_Prompt_
Look through the material below for "pnpm". Copy every line that contains it.

_Input data_
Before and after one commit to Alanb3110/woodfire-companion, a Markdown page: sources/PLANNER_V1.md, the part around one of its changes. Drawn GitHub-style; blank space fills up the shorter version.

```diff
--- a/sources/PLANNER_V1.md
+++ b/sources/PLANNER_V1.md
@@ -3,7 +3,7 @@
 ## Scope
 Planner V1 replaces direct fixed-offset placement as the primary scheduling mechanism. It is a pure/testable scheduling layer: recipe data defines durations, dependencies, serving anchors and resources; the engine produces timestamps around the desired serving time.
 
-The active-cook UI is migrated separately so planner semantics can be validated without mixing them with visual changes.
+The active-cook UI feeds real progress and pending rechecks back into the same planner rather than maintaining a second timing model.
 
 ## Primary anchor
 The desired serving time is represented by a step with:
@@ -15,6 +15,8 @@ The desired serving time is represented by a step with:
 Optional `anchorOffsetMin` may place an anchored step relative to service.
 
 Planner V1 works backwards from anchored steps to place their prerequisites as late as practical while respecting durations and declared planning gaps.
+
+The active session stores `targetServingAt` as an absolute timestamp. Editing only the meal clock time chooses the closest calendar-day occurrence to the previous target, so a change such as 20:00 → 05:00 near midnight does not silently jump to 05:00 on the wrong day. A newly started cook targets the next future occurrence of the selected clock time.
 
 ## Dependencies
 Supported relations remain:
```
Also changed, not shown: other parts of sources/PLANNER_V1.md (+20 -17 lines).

...

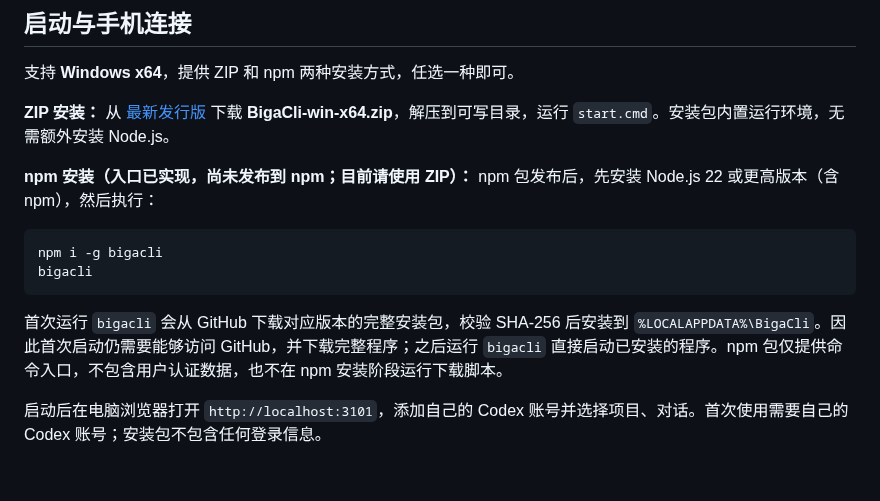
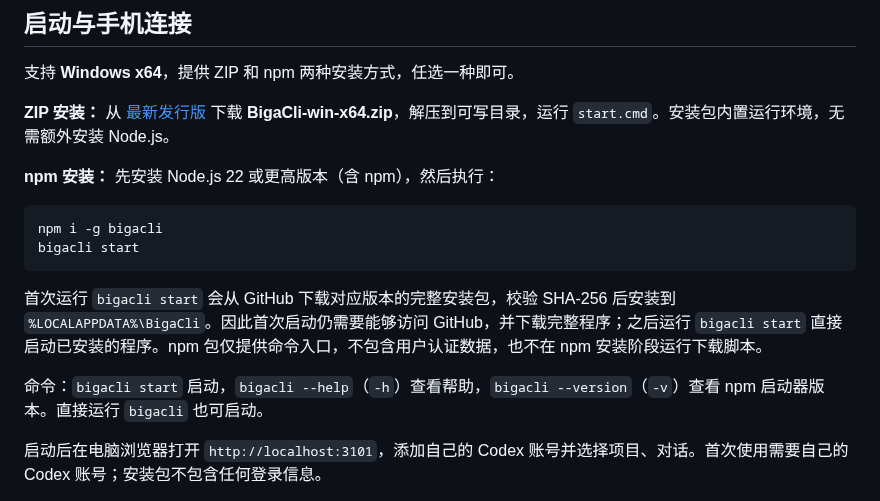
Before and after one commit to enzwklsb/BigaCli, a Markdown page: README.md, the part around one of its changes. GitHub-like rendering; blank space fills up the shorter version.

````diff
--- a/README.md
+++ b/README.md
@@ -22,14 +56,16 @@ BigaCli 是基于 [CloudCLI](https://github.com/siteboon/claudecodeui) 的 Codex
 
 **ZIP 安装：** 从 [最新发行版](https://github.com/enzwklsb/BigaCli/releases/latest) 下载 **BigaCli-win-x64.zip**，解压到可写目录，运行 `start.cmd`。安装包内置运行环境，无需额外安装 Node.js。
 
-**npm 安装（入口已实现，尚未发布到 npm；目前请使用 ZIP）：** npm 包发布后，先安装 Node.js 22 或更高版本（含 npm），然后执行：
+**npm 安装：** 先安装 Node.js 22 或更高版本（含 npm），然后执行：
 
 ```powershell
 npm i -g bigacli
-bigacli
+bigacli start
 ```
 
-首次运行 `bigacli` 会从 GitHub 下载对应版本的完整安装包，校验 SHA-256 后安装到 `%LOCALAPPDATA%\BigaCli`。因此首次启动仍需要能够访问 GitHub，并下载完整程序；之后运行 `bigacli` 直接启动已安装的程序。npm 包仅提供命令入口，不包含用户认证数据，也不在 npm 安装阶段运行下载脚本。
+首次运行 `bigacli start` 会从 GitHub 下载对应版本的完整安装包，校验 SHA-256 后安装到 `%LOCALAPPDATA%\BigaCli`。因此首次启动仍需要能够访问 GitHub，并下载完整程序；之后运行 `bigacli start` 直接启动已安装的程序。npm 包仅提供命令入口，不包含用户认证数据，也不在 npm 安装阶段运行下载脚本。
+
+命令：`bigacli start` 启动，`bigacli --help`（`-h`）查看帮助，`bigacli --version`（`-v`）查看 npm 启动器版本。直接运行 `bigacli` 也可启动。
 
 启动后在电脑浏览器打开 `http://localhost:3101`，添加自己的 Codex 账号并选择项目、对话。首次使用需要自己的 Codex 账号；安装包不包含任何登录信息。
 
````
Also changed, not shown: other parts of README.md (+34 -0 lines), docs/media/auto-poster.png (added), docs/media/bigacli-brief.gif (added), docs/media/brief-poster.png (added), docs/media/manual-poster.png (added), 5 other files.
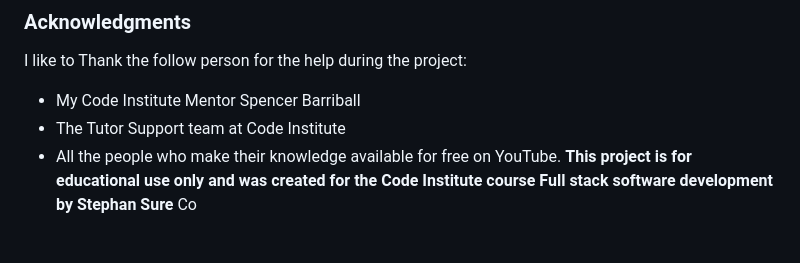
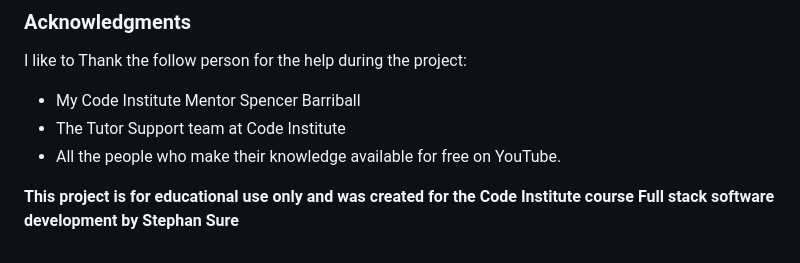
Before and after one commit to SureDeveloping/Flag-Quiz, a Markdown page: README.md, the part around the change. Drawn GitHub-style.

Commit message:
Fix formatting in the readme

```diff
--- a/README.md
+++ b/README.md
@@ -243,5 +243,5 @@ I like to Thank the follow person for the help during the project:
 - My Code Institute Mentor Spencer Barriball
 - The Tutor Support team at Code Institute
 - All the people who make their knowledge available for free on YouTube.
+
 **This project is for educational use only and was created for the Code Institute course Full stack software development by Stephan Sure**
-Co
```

--

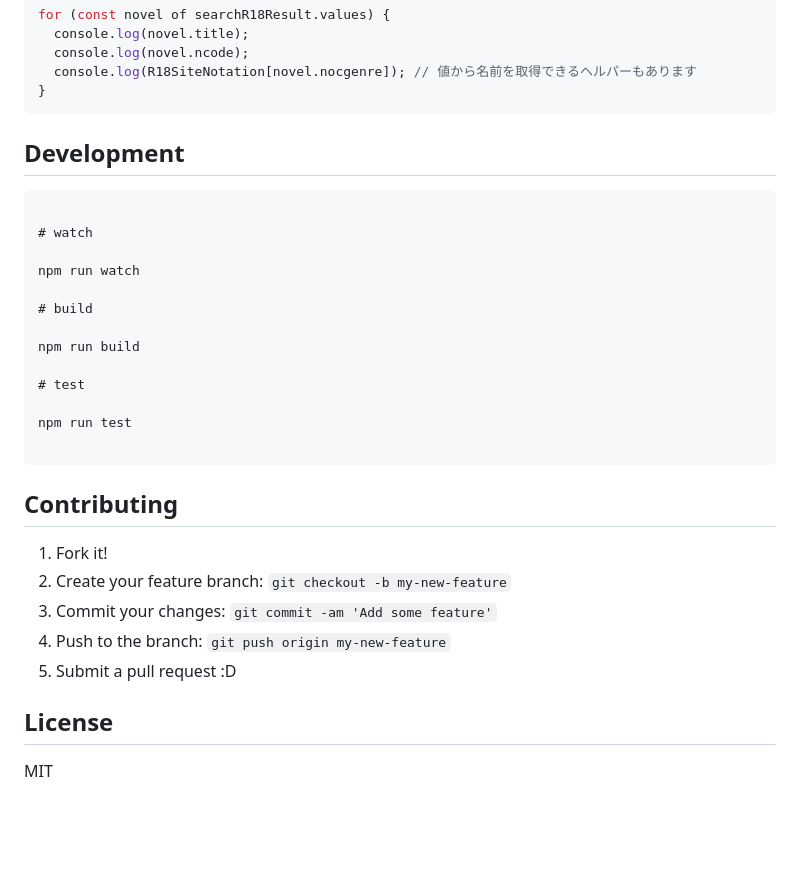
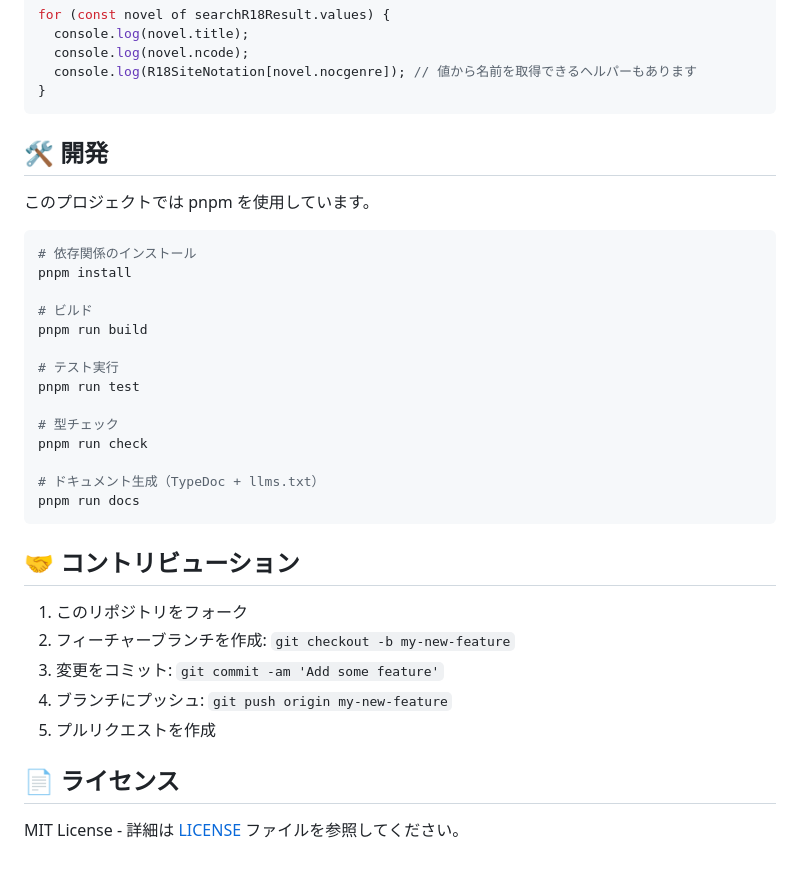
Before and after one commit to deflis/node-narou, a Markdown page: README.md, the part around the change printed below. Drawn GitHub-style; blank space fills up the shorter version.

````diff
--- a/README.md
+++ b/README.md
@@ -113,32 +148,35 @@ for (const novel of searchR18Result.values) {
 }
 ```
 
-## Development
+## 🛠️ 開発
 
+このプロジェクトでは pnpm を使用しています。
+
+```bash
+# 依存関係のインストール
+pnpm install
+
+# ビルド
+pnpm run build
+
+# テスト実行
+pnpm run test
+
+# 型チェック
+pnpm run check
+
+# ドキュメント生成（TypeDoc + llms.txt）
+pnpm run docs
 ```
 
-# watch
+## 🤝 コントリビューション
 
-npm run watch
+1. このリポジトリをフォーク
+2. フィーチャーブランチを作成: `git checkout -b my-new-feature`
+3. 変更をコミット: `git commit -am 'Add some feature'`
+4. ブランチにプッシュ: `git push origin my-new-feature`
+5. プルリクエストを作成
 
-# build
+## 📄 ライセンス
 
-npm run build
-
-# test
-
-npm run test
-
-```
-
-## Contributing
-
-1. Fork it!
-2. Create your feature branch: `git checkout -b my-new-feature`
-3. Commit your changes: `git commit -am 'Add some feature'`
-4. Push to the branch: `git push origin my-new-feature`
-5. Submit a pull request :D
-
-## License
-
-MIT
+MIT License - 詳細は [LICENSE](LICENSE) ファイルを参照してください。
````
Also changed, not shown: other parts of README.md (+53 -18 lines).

_Output of the exercise_
+このプロジェクトでは pnpm を使用しています。
+pnpm install
+pnpm run build
+pnpm run test
+pnpm run check
+pnpm run docs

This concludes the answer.